Now I’ve gotta love so deep in the pit of my heart
And each day it grows more and more
I’m not ashamed to come and plead to you baby
If pleadin’ keeps you from walkin’ out that door
Ain’t too proud to beg, you know it sweet darlin’
Ain’t Too Proud to Beg — The Temptations
There are times that my love for our Unitarian Universalist faith is so full that I feel as if my heart will burst. I want every congregation to be vibrant; bursting at the seams with people wanting to make the world a place where every soul has space and encouragement to flourish.
Behind that aspiration is a reality where a congregation has to be “healthy” before they can be “vibrant.” We consultants who serve congregations stress the need for congregations to send their leaders to systems sensibility trainings such as Healthy Congregations(R) or Smart Church to develop these sensibilities. Most of our UU leadership schools include a strong component of systems understanding. Congregational Leaders who have been through the training rave about how helpful it has been. And yet, I still see a lot of resistance in some congregations about making this training a priority for their leaders.
I had an “aha!” moment about that resistance recently when reading the new Patrick Lencioni book The Advantage: Why Organizational Health Trumps Everything Else in Business. (I should note that Lencioni is a favorite among many successful GenX religious leaders.) Lencioni notes that:
In spite of its undeniable power, so many leaders struggle to embrace organizational health..because they quietly believe they are too sophisticated, too busy, or too analytical to bother with it. In other words, they think it’s beneath them.
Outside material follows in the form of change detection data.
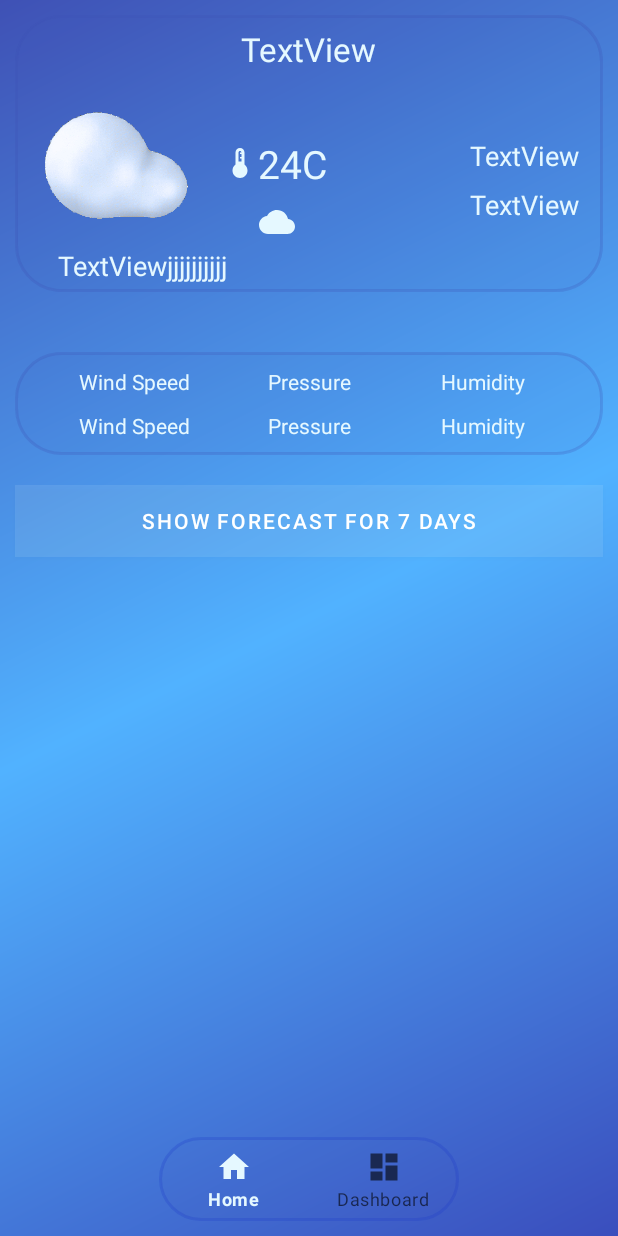
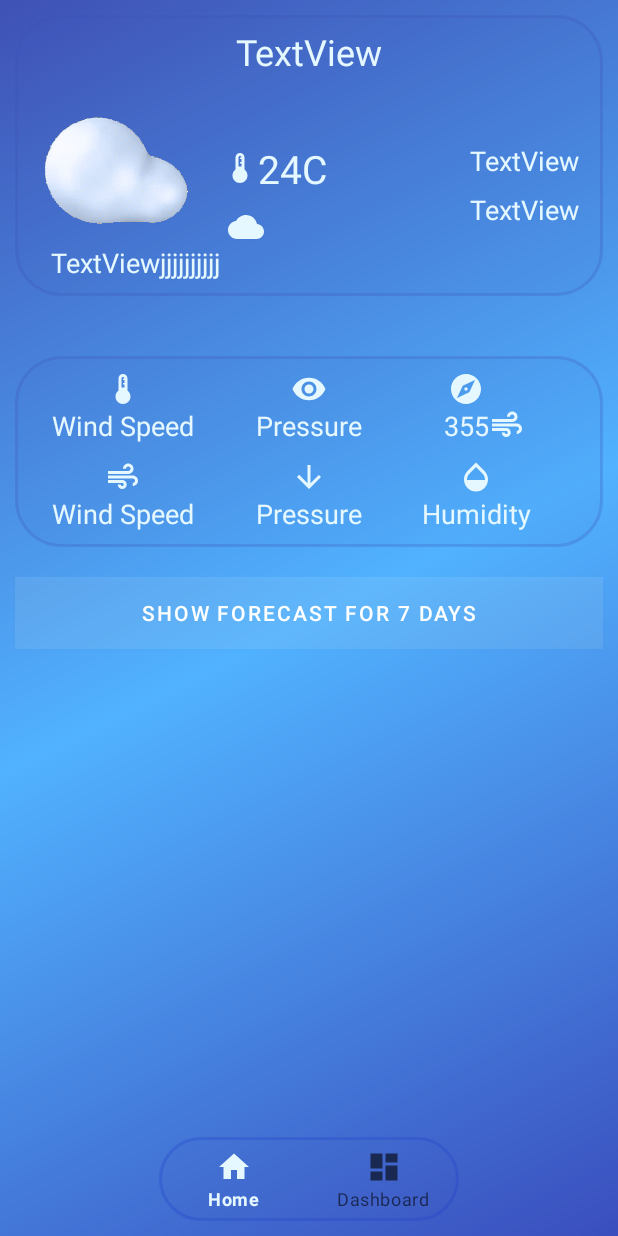
Before and after one commit to AhmedHany6161/Weather, an Android app: the screen it shows after launch (MainActivity), on a phone screen of 412 x 824 dp. Run offline under Robolectric (Android 15) with nearby library versions, the phone set to English and light mode, and no system bars; our stand-ins replace Room's generated code, navigation-ui; 2 statements that could not run were skipped.

Commit message:
version 3 home screen

```diff
--- a/app/src/main/java/com/weatherintake41itiahy/weather/mainScreenUI/home/HomeViewModel.kt
+++ b/app/src/main/java/com/weatherintake41itiahy/weather/mainScreenUI/home/HomeViewModel.kt
@@ -38,7 +38,7 @@ class HomeViewModel(application: Application) : AndroidViewModel(application) {
                 if (list != null) {
                     current = System.currentTimeMillis()
                     for (i in 0..47) {
-                        if (current <= list!![i].time) {
+                        if (current < (list!![i].time+3600000)) {
                             currentWeather = list!![i]
                             break
                         }
--- /dev/null
+++ b/app/src/main/res/drawable/air_ic.xml
@@ -0,0 +1,5 @@
+<vector android:height="24dp" android:tint="#E5F8FF"
+    android:viewportHeight="24" android:viewportWidth="24"
+    android:width="24dp" xmlns:android="http://schemas.android.com/apk/res/android">
+    <path android:fillColor="@android:color/white" android:pathData="M14.5,17c0,1.65 -1.35,3 -3,3s-3,-1.35 -3,-3h2c0,0.55 0.45,1 1,1s1,-0.45 1,-1s-0.45,-1 -1,-1H2v-2h9.5C13.15,14 14.5,15.35 14.5,17zM19,6.5C19,4.57 17.43,3 15.5,3S12,4.57 12,6.5h2C14,5.67 14.67,5 15.5,5S17,5.67 17,6.5S16.33,8 15.5,8H2v2h13.5C17.43,10 19,8.43 19,6.5zM18.5,11H2v2h16.5c0.83,0 1.5,0.67 1.5,1.5S19.33,16 18.5,16v2c1.93,0 3.5,-1.57 3.5,-3.5S20.43,11 18.5,11z"/>
+</vector>
--- /dev/null
+++ b/app/src/main/res/drawable/air_ic_14.xml
@@ -0,0 +1,5 @@
+<vector android:height="14dp" android:tint="#E5F8FF"
+    android:viewportHeight="24" android:viewportWidth="24"
+    android:width="14dp" xmlns:android="http://schemas.android.com/apk/res/android">
+    <path android:fillColor="@android:color/white" android:pathData="M14.5,17c0,1.65 -1.35,3 -3,3s-3,-1.35 -3,-3h2c0,0.55 0.45,1 1,1s1,-0.45 1,-1s-0.45,-1 -1,-1H2v-2h9.5C13.15,14 14.5,15.35 14.5,17zM19,6.5C19,4.57 17.43,3 15.5,3S12,4.57 12,6.5h2C14,5.67 14.67,5 15.5,5S17,5.67 17,6.5S16.33,8 15.5,8H2v2h13.5C17.43,10 19,8.43 19,6.5zM18.5,11H2v2h16.5c0.83,0 1.5,0.67 1.5,1.5S19.33,16 18.5,16v2c1.93,0 3.5,-1.57 3.5,-3.5S20.43,11 18.5,11z"/>
+</vector>
--- /dev/null
+++ b/app/src/main/res/drawable/cloud_ic_14.xml
@@ -0,0 +1,5 @@
+<vector android:height="14dp" android:tint="#E5F8FF"
+    android:viewportHeight="24" android:viewportWidth="24"
+    android:width="14dp" xmlns:android="http://schemas.android.com/apk/res/android">
+    <path android:fillColor="@android:color/white" android:pathData="M19.35,10.04C18.67,6.59 15.64,4 12,4 9.11,4 6.6,5.64 5.35,8.04 2.34,8.36 0,10.91 0,14c0,3.31 2.69,6 6,6h13c2.76,0 5,-2.24 5,-5 0,-2.64 -2.05,-4.78 -4.65,-4.96z"/>
+</vector>
--- /dev/null
+++ b/app/src/main/res/drawable/hum_18.xml
@@ -0,0 +1,5 @@
+<vector android:height="18dp" android:tint="#E5F8FF"
+    android:viewportHeight="24" android:viewportWidth="24"
+    android:width="18dp" xmlns:android="http://schemas.android.com/apk/res/android">
+    <path android:fillColor="@android:color/white" android:pathData="M17.66,8L12,2.35 6.34,8C4.78,9.56 4,11.64 4,13.64s0.78,4.11 2.34,5.67 3.61,2.35 5.66,2.35 4.1,-0.79 5.66,-2.35S20,15.64 20,13.64 19.22,9.56 17.66,8zM6,14c0.01,-2 0.62,-3.27 1.76,-4.4L12,5.27l4.24,4.38C17.38,10.77 17.99,12 18,14H6z"/>
+</vector>
--- /dev/null
+++ b/app/src/main/res/drawable/humidity.xml
@@ -0,0 +1,5 @@
+<vector android:height="24dp" android:tint="#E5F8FF"
+    android:viewportHeight="24" android:viewportWidth="24"
+    android:width="24dp" xmlns:android="http://schemas.android.com/apk/res/android">
+    <path android:fillColor="@android:color/white" android:pathData="M17.66,8L12,2.35 6.34,8C4.78,9.56 4,11.64 4,13.64s0.78,4.11 2.34,5.67 3.61,2.35 5.66,2.35 4.1,-0.79 5.66,-2.35S20,15.64 20,13.64 19.22,9.56 17.66,8zM6,14c0.01,-2 0.62,-3.27 1.76,-4.4L12,5.27l4.24,4.38C17.38,10.77 17.99,12 18,14H6z"/>
+</vector>
--- /dev/null
+++ b/app/src/main/res/drawable/ic_baseline_arrow_downward_24.xml
@@ -0,0 +1,5 @@
+<vector android:height="24dp" android:tint="#E5F8FF"
+    android:viewportHeight="24" android:viewportWidth="24"
+    android:width="24dp" xmlns:android="http://schemas.android.com/apk/res/android">
+    <path android:fillColor="@android:color/white" android:pathData="M20,12l-1.41,-1.41L13,16.17V4h-2v12.17l-5.58,-5.59L4,12l8,8 8,-8z"/>
+</vector>
--- /dev/null
+++ b/app/src/main/res/drawable/press_18.xml
@@ -0,0 +1,5 @@
+<vector android:height="18dp" android:tint="#E5F8FF"
+    android:viewportHeight="24" android:viewportWidth="24"
+    android:width="18dp" xmlns:android="http://schemas.android.com/apk/res/android">
+    <path android:fillColor="@android:color/white" android:pathData="M20,12l-1.41,-1.41L13,16.17V4h-2v12.17l-5.58,-5.59L4,12l8,8 8,-8z"/>
+</vector>
--- /dev/null
+++ b/app/src/main/res/drawable/temp_ic_14.xml
@@ -0,0 +1,5 @@
+<vector android:height="14dp" android:tint="#E5F8FF"
+    android:viewportHeight="24" android:viewportWidth="24"
+    android:width="14dp" xmlns:android="http://schemas.android.com/apk/res/android">
+    <path android:fillColor="@android:color/white" android:pathData="M15,13L15,5c0,-1.66 -1.34,-3 -3,-3S9,3.34 9,5v8c-1.21,0.91 -2,2.37 -2,4 0,2.76 2.24,5 5,5s5,-2.24 5,-5c0,-1.63 -0.79,-3.09 -2,-4zM11,5c0,-0.55 0.45,-1 1,-1s1,0.45 1,1h-1v1h1v2h-1v1h1v2h-2L11,5z"/>
+</vector>
--- /dev/null
+++ b/app/src/main/res/drawable/visibility.xml
@@ -0,0 +1,5 @@
+<vector android:height="24dp" android:tint="#E5F8FF"
+    android:viewportHeight="24" android:viewportWidth="24"
+    android:width="24dp" xmlns:android="http://schemas.android.com/apk/res/android">
+    <path android:fillColor="@android:color/white" android:pathData="M12,4.5C7,4.5 2.73,7.61 1,12c1.73,4.39 6,7.5 11,7.5s9.27,-3.11 11,-7.5c-1.73,-4.39 -6,-7.5 -11,-7.5zM12,17c-2.76,0 -5,-2.24 -5,-5s2.24,-5 5,-5 5,2.24 5,5 -2.24,5 -5,5zM12,9c-1.66,0 -3,1.34 -3,3s1.34,3 3,3 3,-1.34 3,-3 -1.34,-3 -3,-3z"/>
+</vector>
--- /dev/null
+++ b/app/src/main/res/drawable/wid_degree.xml
@@ -0,0 +1,5 @@
+<vector android:height="24dp" android:tint="#E5F8FF"
+    android:viewportHeight="24" android:viewportWidth="24"
+    android:width="24dp" xmlns:android="http://schemas.android.com/apk/res/android">
+    <path android:fillColor="@android:color/white" android:pathData="M12,10.9c-0.61,0 -1.1,0.49 -1.1,1.1s0.49,1.1 1.1,1.1c0.61,0 1.1,-0.49 1.1,-1.1s-0.49,-1.1 -1.1,-1.1zM12,2C6.48,2 2,6.48 2,12s4.48,10 10,10 10,-4.48 10,-10S17.52,2 12,2zM14.19,14.19L6,18l3.81,-8.19L18,6l-3.81,8.19z"/>
+</vector>
--- /dev/null
+++ b/app/src/main/res/drawable/wind_18.xml
@@ -0,0 +1,5 @@
+<vector android:height="18dp" android:tint="#E5F8FF"
+    android:viewportHeight="24" android:viewportWidth="24"
+    android:width="18dp" xmlns:android="http://schemas.android.com/apk/res/android">
+    <path android:fillColor="@android:color/white" android:pathData="M14.5,17c0,1.65 -1.35,3 -3,3s-3,-1.35 -3,-3h2c0,0.55 0.45,1 1,1s1,-0.45 1,-1s-0.45,-1 -1,-1H2v-2h9.5C13.15,14 14.5,15.35 14.5,17zM19,6.5C19,4.57 17.43,3 15.5,3S12,4.57 12,6.5h2C14,5.67 14.67,5 15.5,5S17,5.67 17,6.5S16.33,8 15.5,8H2v2h13.5C17.43,10 19,8.43 19,6.5zM18.5,11H2v2h16.5c0.83,0 1.5,0.67 1.5,1.5S19.33,16 18.5,16v2c1.93,0 3.5,-1.57 3.5,-3.5S20.43,11 18.5,11z"/>
+</vector>
--- a/app/src/main/res/layout/fragment_home.xml
+++ b/app/src/main/res/layout/fragment_home.xml
@@ -37,7 +37,7 @@
                 android:layout_height="wrap_content"
                 android:layout_marginTop="8dp"
                 android:text="TextView"
-                android:textSize="22sp"
+                android:textSize="24sp"
                 app:layout_constraintEnd_toEndOf="parent"
                 app:layout_constraintStart_toStartOf="parent"
                 app:layout_constraintTop_toTopOf="parent" />
@@ -46,8 +46,7 @@
                 android:id="@+id/textDescId"
                 android:layout_width="wrap_content"
                 android:layout_height="wrap_content"
-                android:layout_margin="5dp"
-
+                   android:layout_marginBottom="10dp"
                 android:text="TextViewjjjjjjjjjj"
                 android:textSize="18sp"
                 app:layout_constraintBottom_toBottomOf="parent"
@@ -91,8 +90,8 @@
                 android:textSize="24sp"
                 app:drawableLeftCompat="@drawable/cloud_ic"
                 app:layout_constraintBottom_toBottomOf="parent"
-                app:layout_constraintEnd_toEndOf="@+id/main_temp"
-                app:layout_constraintHorizontal_bias="0.543"
+                app:layout_constraintEnd_toEndOf="parent"
+                app:layout_constraintHorizontal_bias="0.017"
                 app:layout_constraintStart_toStartOf="@+id/main_temp"
                 app:layout_constraintTop_toBottomOf="@+id/main_temp"
                 app:layout_constraintVertical_bias="0.0" />
@@ -125,18 +124,19 @@
             android:layout_margin="10dp"
             android:background="@drawable/recycler_background">
 
-
             <TextView
-                android:id="@+id/textViewHum"
+                android:id="@+id/wind_degree"
                 android:layout_width="wrap_content"
                 android:layout_height="wrap_content"
                 android:layout_margin="10dp"
-                android:layout_marginTop="4dp"
-                android:text="@string/humidity"
+                 android:textSize="18sp"
+                android:text="355"
                 app:layout_constraintEnd_toEndOf="parent"
                 app:layout_constraintHorizontal_bias="0.868"
                 app:layout_constraintStart_toStartOf="parent"
-                app:layout_constraintTop_toTopOf="parent" />
+                app:layout_constraintTop_toTopOf="parent"
+                app:drawableTopCompat="@drawable/wid_degree"
+                app:drawableEndCompat="@drawable/air_ic" />
 
             <TextView
                 android:id="@+id/Humidity"
@@ -144,18 +144,22 @@
                 android:layout_height="wrap_content"
                 android:layout_margin="10dp"
                 android:text="@string/humidity"
+                android:textSize="18sp"
+                app:drawableTopCompat="@drawable/humidity"
                 app:layout_constraintBottom_toBottomOf="parent"
-                app:layout_constraintEnd_toEndOf="@+id/textViewHum"
-                app:layout_constraintStart_toStartOf="@+id/textViewHum"
-                app:layout_constraintTop_toBottomOf="@+id/textViewHum" />
+                app:layout_constraintEnd_toEndOf="@+id/wind_degree"
+                app:layout_constraintHorizontal_bias="0.652"
+                app:layout_constraintStart_toStartOf="@+id/wind_degree"
+                app:layout_constraintTop_toBottomOf="@+id/wind_degree" />
 
             <TextView
-                android:id="@+id/textViewPres"
+                android:id="@+id/visiablity"
                 android:layout_width="wrap_content"
                 android:layout_height="wrap_content"
                 android:layout_margin="10dp"
-                android:layout_marginTop="4dp"
                 android:text="@string/pressure"
+                android:textSize="18sp"
+                android:drawableTop="@drawable/visibility"
                 app:layout_constraintEnd_toEndOf="parent"
                 app:layout_constraintStart_toStartOf="parent"
                 app:layout_constraintTop_toTopOf="parent" />
@@ -166,20 +170,24 @@
                 android:layout_height="wrap_content"
                 android:layout_margin="10dp"
                 android:text="@string/pressure"
+                android:textSize="18sp"
                 app:layout_constraintBottom_toBottomOf="parent"
-                app:layout_constraintEnd_toEndOf="@+id/textViewPres"
-                app:layout_constraintStart_toStartOf="@+id/textViewPres"
-                app:layout_constraintTop_toBottomOf="@+id/textViewPres" />
+                app:layout_constraintEnd_toEndOf="@+id/visiablity"
+                app:layout_constraintStart_toStartOf="@+id/visiablity"
+                app:layout_constraintTop_toBottomOf="@+id/visiablity"
+                app:drawableTopCompat="@drawable/ic_baseline_arrow_downward_24" />
 
             <TextView
-                android:id="@+id/textViewWid"
+                android:id="@+id/feels_like"
                 android:layout_width="wrap_content"
                 android:layout_height="wrap_content"
                 android:layout_margin="10dp"
                 android:layout_marginTop="8dp"
                 android:text="@string/wind_speed"
+                android:textSize="18sp"
+                app:drawableTopCompat="@drawable/temp_ic"
                 app:layout_constraintEnd_toEndOf="parent"
-                app:layout_constraintHorizontal_bias="0.11"
+                app:layout_constraintHorizontal_bias="0.053"
                 app:layout_constraintStart_toStartOf="parent"
                 app:layout_constraintTop_toTopOf="parent" />
 
@@ -189,10 +197,12 @@
                 android:layout_height="wrap_content"
                 android:layout_margin="10dp"
                 android:text="@string/wind_speed"
+                android:textSize="18sp"
                 app:layout_constraintBottom_toBottomOf="parent"
-                app:layout_constraintEnd_toEndOf="@+id/textViewWid"
-                app:layout_constraintStart_toStartOf="@+id/textViewWid"
-                app:layout_constraintTop_toBottomOf="@+id/textViewWid" />
+                app:layout_constraintEnd_toEndOf="@+id/feels_like"
+                app:layout_constraintStart_toStartOf="@+id/feels_like"
+                app:layout_constraintTop_toBottomOf="@+id/feels_like"
+                app:drawableTopCompat="@drawable/air_ic" />
         </androidx.constraintlayout.widget.ConstraintLayout>
 
         <Button
```
Also changed, not shown: app/src/main/java/com/weatherintake41itiahy/weather/mainScreenUI/home/HomeAdapter.kt (+7 -2 lines), app/src/main/res/drawable/degree.xml (added, +7 -0 lines), app/src/main/res/layout/hourly_co.xml (+26 -13 lines), 45 other files.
A couple of the cultural challenges within Unitarian Universalism is resisting the temptation to think that we already have the answers, or that some of the simple truths don’t concern us. I hope that we can transform that attitude into one where we are not too proud to learn what we think we already know. The Buddhists call this “beginner’s mind.” The Christian Scriptures invite us to “receive the kingdom of God like a little child.” And our very own James Luther Adams reminds us that “revelation is not sealed.”